China has become the second largest economy in the world, but this ascent is also leading to accusations of unfair trade practices, largely related to its deliberately undervalued currency. The inflated Chinese trade surplus does not appear to be a fair practice, but then, by now, Chinese economy is just too big for the rest of the world to handle.
Export Promotion by Undervalued Currency
Everything is fair in love and war, but other than that everyone needs to follow certain acceptable code of conduct, in whatever sphere it may be, and trade is no exception. The whole idea of freeand fair trade is based upon the notion that when two parties trade, each one of them becomes better off. This happens only when the forces of the market are allowed to operate unhindered by the interference of government intervention. Unfortunately, the reverse is true in case of China, where the government controls the whole economy in a way that promotes its exports and minimizes its imports, using a highly undervalued currency that makes its exports incredibly cheap for other countries, while making imports equally expensive for its own people.
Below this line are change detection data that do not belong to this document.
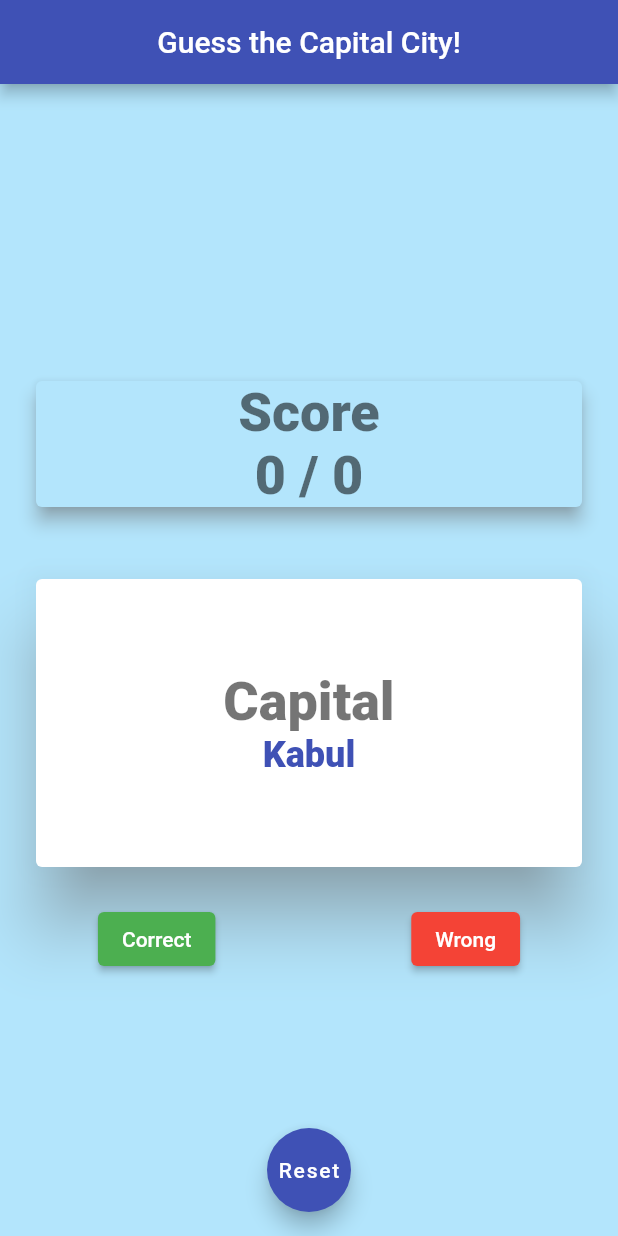
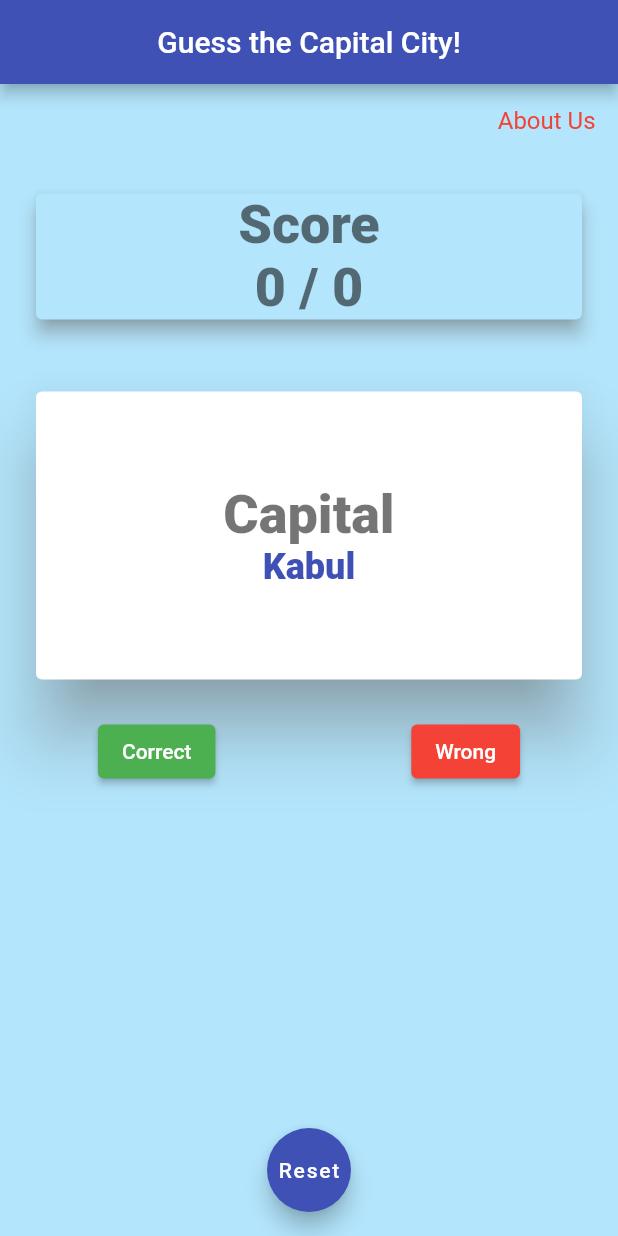
Before and after one commit to ashiqaliaslam/first-flutter-app-countries, a Flutter app: the screen it shows after launch, after a tap on "Country", on a phone screen of 412 x 824 dp. Run offline on Flutter 3.47's test engine with Material 2 defaults, Android fonts, the phone set to English and light mode, and no system bars; our stand-ins replace rflutter_alert.

Commit message:
only two screen navigation implemented

```diff
--- a/my_flutter_app/lib/main.dart
+++ b/my_flutter_app/lib/main.dart
@@ -1,4 +1,5 @@
 import 'package:flutter/material.dart';
+import 'package:my_flutter_app/about_screen.dart';
 import 'package:my_flutter_app/my_country_screen.dart';
 
 void main() {
--- a/my_flutter_app/lib/my_country_screen.dart
+++ b/my_flutter_app/lib/my_country_screen.dart
@@ -1,5 +1,6 @@
 // ignore: use_key_in_widget_constructors
 import 'package:flutter/material.dart';
+import 'package:my_flutter_app/about_screen.dart';
 import 'package:my_flutter_app/countries.dart';
 import 'package:my_flutter_app/custom_button.dart';
 import 'package:my_flutter_app/custom_card.dart';
@@ -40,10 +41,34 @@ class _MyCountryAppState extends State<MyCountryApp> {
       ),
       floatingActionButtonLocation: FloatingActionButtonLocation.centerFloat,
       body: Column(
-        mainAxisAlignment: MainAxisAlignment.center,
+        mainAxisAlignment: MainAxisAlignment.start,
         crossAxisAlignment: CrossAxisAlignment.stretch,
         // ignore: prefer_const_literals_to_create_immutables
+
         children: [
+          GestureDetector(
+            onTap: () => Navigator.push(
+              context,
+              MaterialPageRoute(
+                builder: (context) => AboutScreen(),
+              ),
+            ),
+            child: Padding(
+              padding: const EdgeInsets.all(15),
+              child: Row(
+                mainAxisAlignment: MainAxisAlignment.end,
+                children: const [
+                  Text(
+                    'About Us',
+                    style: TextStyle(
+                      fontSize: 16,
+                      color: Colors.red,
+                    ),
+                  ),
+                ],
+              ),
+            ),
+          ),
           ScoreCard(
             totalAttempted: quizScoreCard.totalAttempted,
             score: quizScoreCard.score,
```
Also changed, not shown: my_flutter_app/lib/about_screen.dart (added, +33 -0 lines).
The result is a huge trade surplus, which leads to a continuous flow of wealth from the rest of the world to China. It is a model followed earlier by many other Asian countries including Japan, but China has taken this art to a new height, resulting in enormously swollen trade surpluses, unprecedented foreign currency reserves, and incredible capital inflows.
How China Gets Away With It
If this can be done by China, then other governments, including those of more developed countries, may also want to choose this model. If they do not, it is only because it is just not accepted as a fair practice. To be matter of fact, no other country can get away with this kind of a strategy for long, except, of course, China, with its great wall encircling a communist political system and government, and a very long history of inflexible and rigid international posture that has not flinched an inch during the last six decades or so. It is more an outcome of international politics, where China has occupied a unique and absolutely crucial space, first in the middle of cold war manipulations that prompted Nixon to embrace it, and lately the US war on terror, which has held the US back from confronting China directly, in view of its strategic importance as a permanent member of UN Security Council, as the most populated country in the world, and now also as the next superpower in a very foreseeable future. It is this inability of the US led committee of developed countries that has allowed China to
The Strategy of Engagement
The United States initially adopted the strategy of engaging China instead of confronting it, to ensure that the communist block remains divided. It was a political strategy, and allowing it to continue with its unfair economic practices was the cost of this strategy. Even as capital flows to China blossomed in the nineties, there was little to worry about till the turn of the millennium, but in the last few years, matters have changed dramatically. At the cost of the United Status, the trade surplus of China has grown exponentially to nearly a quarter of a trillion dollars per annum, and threatens to derail the US economy altogether, a phenomenon nobody could have imagined even as late as circa 2000 A.D. Over the next decade, the United States seems to have realized the threat to its economy, the ultimate source of its power, and begin deliberations, but it is unlikely that mild diplomatic deliberations alone can achieve much.
It is a self-woven trap that the United States allowed itself to be caught into, in the belief that it was too big and too powerful for a third world economy, even if that happens to be the most populous one. Now that this illusion is breaking fast, there is considerable anxiety, but there are very few ways out of it. The geo-political balance of power is unlikely to allow any radical shifts in attitude, and US will have to confront itself on the question of hardening its stance against China very soon. It may be a matter of trade, but is deeply interwoven in politics, and any tough stand will require an even broader coalition of forces across the globe than the one required against the war on terror.
It is a difficult decision to make. Here the United States is not dealing with a terrorist outfit, but an organized government of the largest country in the world, a permanent member of the UN Security Council and the next super power that is likely to take over from US as the biggest economy in the world. No one refutes the argument that China should not be allowed to get away, but there is one question that really needs to be answered first. Is it too late for action?